The American Bar Association Standing Committee on Ethics and Professional Responsibility recently issued guidance concerning the ethical duties held by firms and lawyers when a lawyer decides to leave the firm.
First and foremost, under Model Rule 1.4, lawyers have an ethical duty to inform their clients that they intend to change firms. Where the attorney had “significant contact” with the client, the lawyer and the firm should agree on a letter to be sent to the client which provides such notice and gives the client the option to go with the lawyer, stay with the firm or take their matter to a new lawyer. In the event that the lawyer and the firm cannot agree on the form of a letter, the firm cannot prevent the lawyer from sending his or her own letter to a client soliciting the client to move with them. As the ABA guidance states, “Clients are not property . . . Subject to conflicts of interest considerations, clients decide who will represent them going forward when a lawyer changes firm affiliation.”
Firms may not impose unreasonable restrictions on departing lawyers, such as rigid notification requirements that have the effect of either restricting the client’s choice of counsel or serving as a financial disincentive to the lawyer to leave. Such restrictions may violate Model Rule 5.6(a), which effectively prohibits noncompete clauses. Restrictions that may be considered reasonable are those that serve to ensure an orderly transition by allowing for updating, organizing and transition of files or staffing changes.
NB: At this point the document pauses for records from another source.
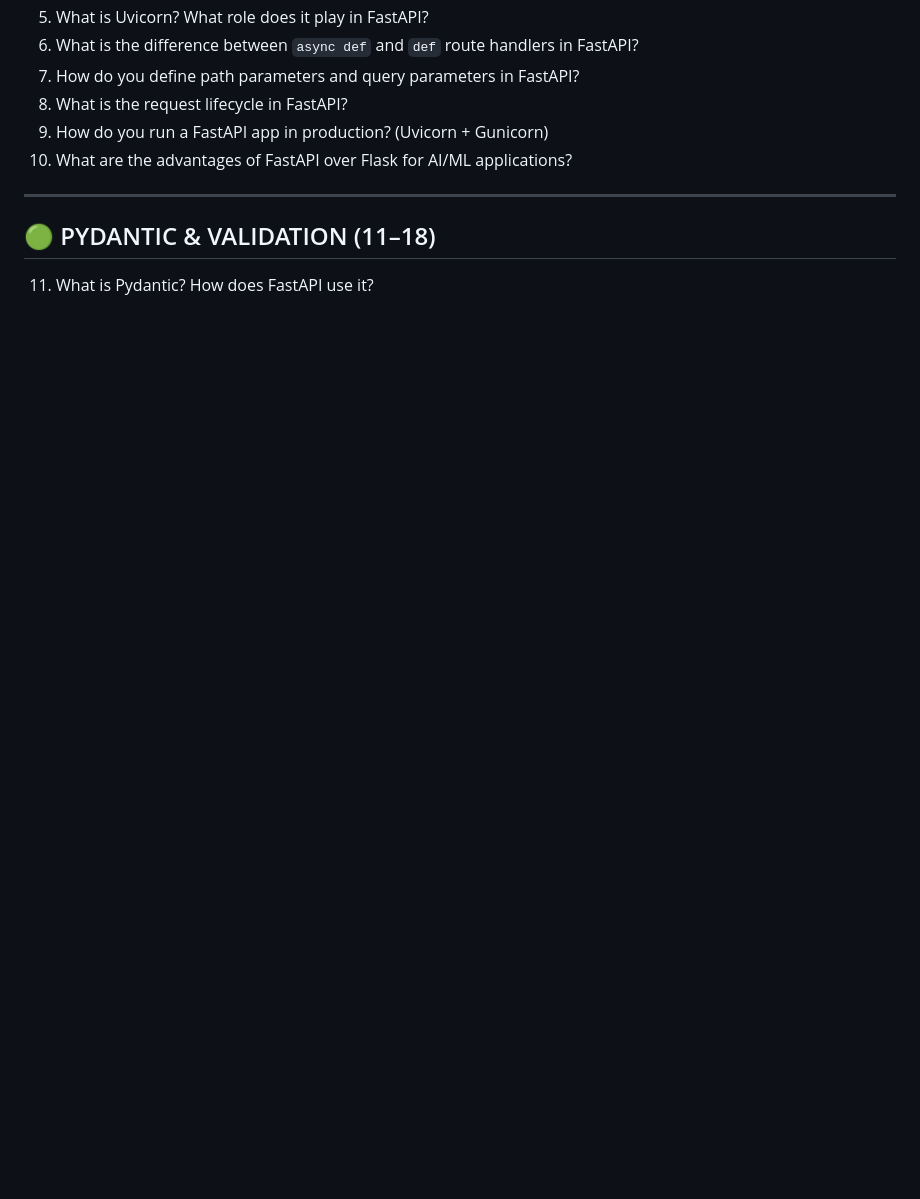
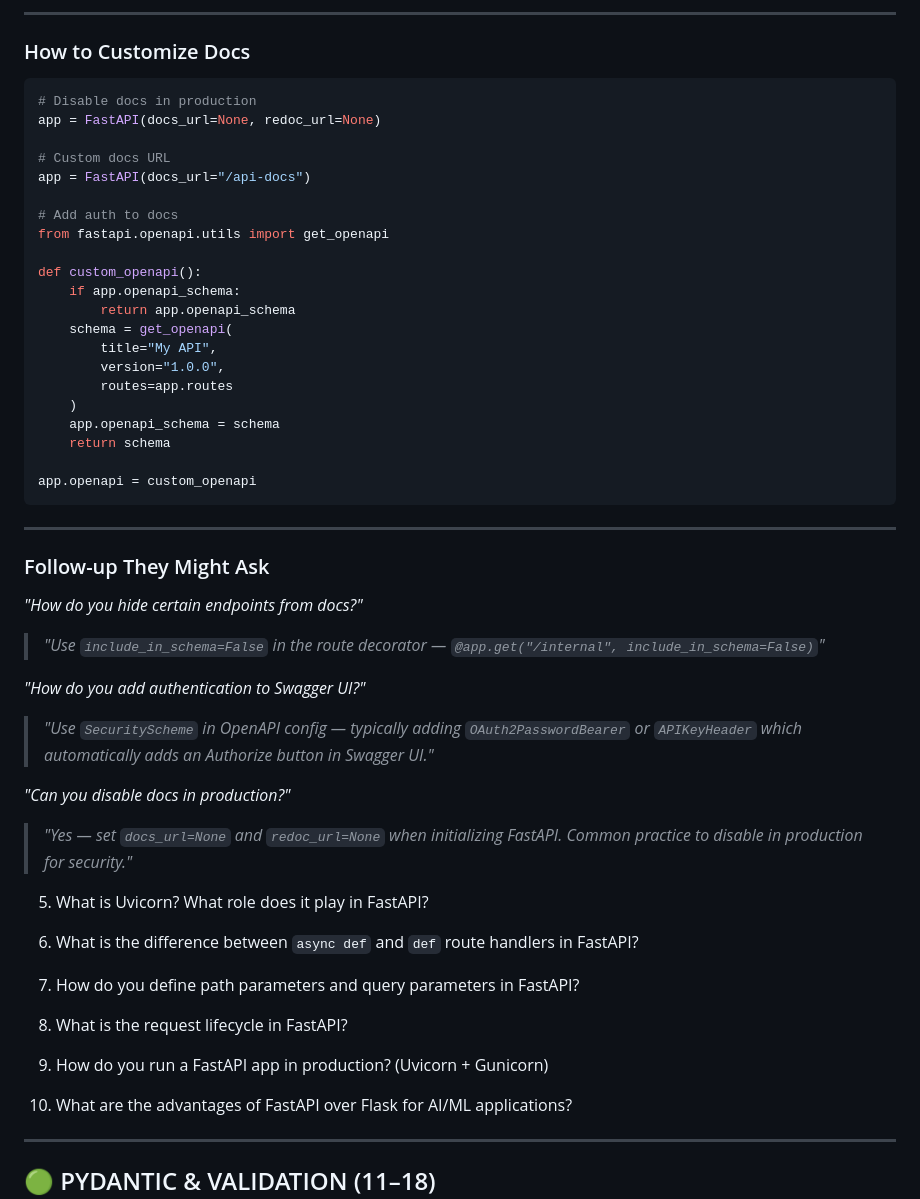
Before and after one commit to dnyanesh-k/notes, a Markdown page: fast-api.md, the part around one of its changes. GitHub-like rendering; blank space fills up the shorter version.

Commit message:
docs generation in fastapi

````diff
--- a/fast-api.md
+++ b/fast-api.md
@@ -141,4 +258,47 @@ Worker 1: Request A → waiting for DB...
+---
+
+### How to Customize Docs
+
+```python
+# Disable docs in production
+app = FastAPI(docs_url=None, redoc_url=None)
+
+# Custom docs URL
+app = FastAPI(docs_url="/api-docs")
+
+# Add auth to docs
+from fastapi.openapi.utils import get_openapi
+
+def custom_openapi():
+    if app.openapi_schema:
+        return app.openapi_schema
+    schema = get_openapi(
+        title="My API",
+        version="1.0.0",
+        routes=app.routes
+    )
+    app.openapi_schema = schema
+    return schema
+
+app.openapi = custom_openapi
+```
+
+---
+
+### Follow-up They Might Ask
+
+*"How do you hide certain endpoints from docs?"*
+> *"Use `include_in_schema=False` in the route decorator — `@app.get("/internal", include_in_schema=False)`"*
+
+*"How do you add authentication to Swagger UI?"*
+> *"Use `SecurityScheme` in OpenAPI config — typically adding `OAuth2PasswordBearer` or `APIKeyHeader` which automatically adds an Authorize button in Swagger UI."*
+
+*"Can you disable docs in production?"*
+> *"Yes — set `docs_url=None` and `redoc_url=None` when initializing FastAPI. Common practice to disable in production for security."*
+
+
 5. What is Uvicorn? What role does it play in FastAPI?
+
 6. What is the difference between `async def` and `def` route handlers in FastAPI?
 7. How do you define path parameters and query parameters in FastAPI?
 8. What is the request lifecycle in FastAPI?
````
Also changed, not shown: other parts of fast-api.md (+119 -2 lines).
In addition, firms may not deny the departing lawyer access to firm resources during the transition period. For example, the firm cannot force the lawyer to work at home, or restrict the lawyer’s access to email, support staff or first records. Such restrictions would prevent the lawyer from representing clients diligently and competently during the transition period.